Lawsuit on behalf of 55,000 migrants accuses Trump administration of torture in ICE detention centers
A class-action lawsuit filed in Los Angeles Monday on behalf of 55,000 detainees accuses the Trump administration of systematically denying adequate food, medicine, and other basic necessities to migrants in ICE facilities nationwide.
The suit alleges that the widespread mistreatment and brutal conditions inside the Trump administration's detention centers amount to torture and have driven some asylum-seekers to "accept deportation out of a desperate desire to escape."
"The atrocious conditions in immigrant detention are an open secret," said Tim Fox, co-executive director at the Civil Rights Education and Enforcement Center, one of several advocacy groups that joined the suit.
Happening now, press conference announcing class action suit against DHS + ICE for their severe lack of medical acc… https://t.co/2eOPjI4RXF— Al Otro Lado (@Al Otro Lado) 1566239409.0
The lawsuit details the horrific experiences of a number of detained immigrants, including some with chronic illnesses and disabilities.
As the Guardian reported:
Melvin Murillo Hernandez suffered allergic reactions so bad he had to be hospitalized four times.
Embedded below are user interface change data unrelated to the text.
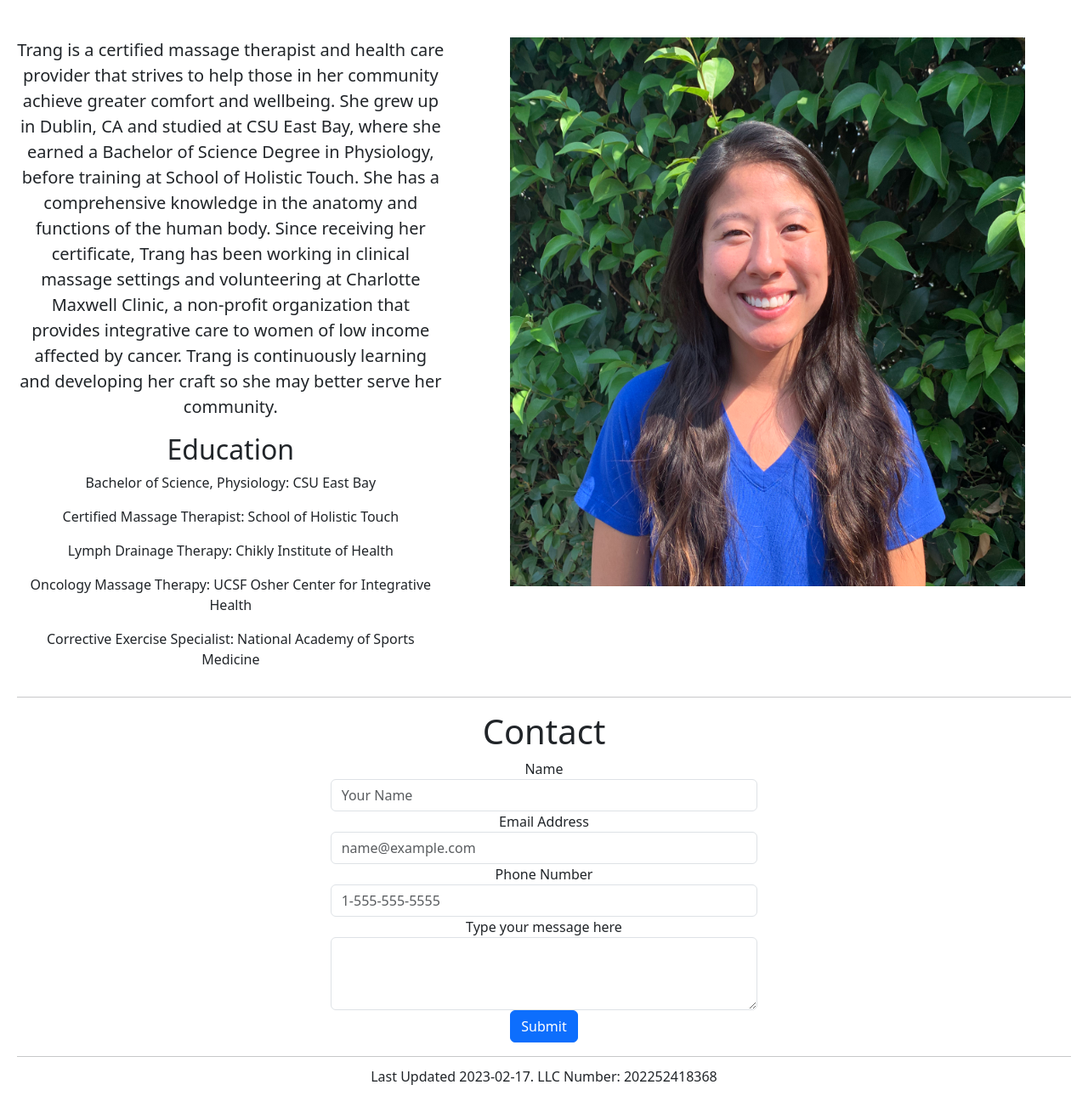
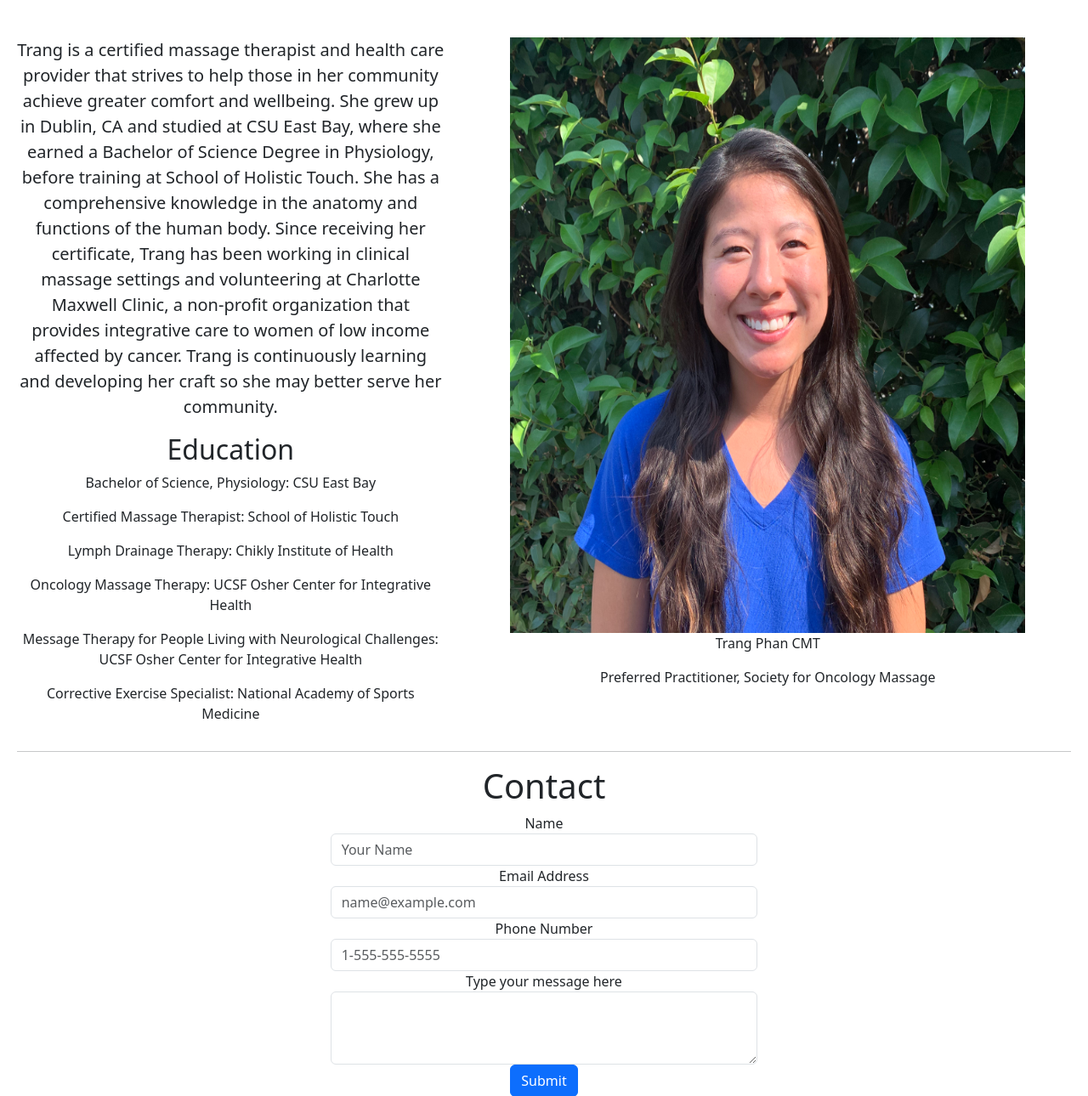
Before and after one commit to tnoff/eastbay, a Django app: page /about/ in a window 1280 px wide. Shown: the part 56-1346 px from the top of the page at 85% size. Run offline with Django 4.2, Linux system fonts and the light colour scheme; some libraries are stand-ins or nearby versions.

Commit message:
fix up about page

```diff
--- a/templates/about.html
+++ b/templates/about.html
@@ -20,11 +20,17 @@
                 <p>Certified Massage Therapist: School of Holistic Touch</p>
                 <p>Lymph Drainage Therapy: Chikly Institute of Health</p>
                 <p>Oncology Massage Therapy: UCSF Osher Center for Integrative Health</p>
+                <p>Message Therapy for People Living with Neurological Challenges: UCSF Osher Center for Integrative Health</p>
                 <p>Corrective Exercise Specialist: National Academy of Sports Medicine</p>
+
             </div>
         </div>
         <div class="col-md-7">
             <img src="{% static 'images/headshot.jpg' %}" width="85%" height="85%">
+            <div align="center">
+                <p>Trang Phan CMT</p>
+                <p>Preferred Practitioner, Society for Oncology Massage</p>
+            </div>
         </div>
     </div>
 </div>
```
Martín Muñoz had no access to insulin for ten long days. Denied a wheelchair, Faour Abdallah Fraihat was unable to get to the cafeteria...
The plaintiffs, who live with conditions ranging from cerebral palsy and bipolar disorder to blindness and schizophrenia, accuse the US government of denying jailed migrants food, medicine, surgeries, and the most basic accommodations for disabilities.
The suit filed in Los Angeles on Monday outlines individual experiences at eight different facilities, but immigration lawyers say the mistreatment is representative of systemic problems that affect tens of thousands of people. The complaint comes as the Trump administration escalates its efforts to make it harder for asylum seekers and migrants from certain countries to come to the U.S.
Lisa Graybill, deputy legal director for the Southern Poverty Law Center, noted in a statement that conditions in ICE facilities are often deadly and likely to get worse as the Trump administration rapidly expands its detention dragnet.
"This administration's horrific mistreatment of immigrants is not limited to individuals at the border," said Graybill. "The fact that immigrant detention is supposed to be civil, and not punitive, is a distinction without a difference when it comes to how detained immigrants are treated."
"At least 26 people have died [in ICE custody] since Trump took office," Graybill added, "and tens of thousands have suffered as a result of the federal government's abject failure to provide basic medical care at the facilities where taxpayers are spending billions to detain immigrants. More will suffer, and more will die, without court intervention."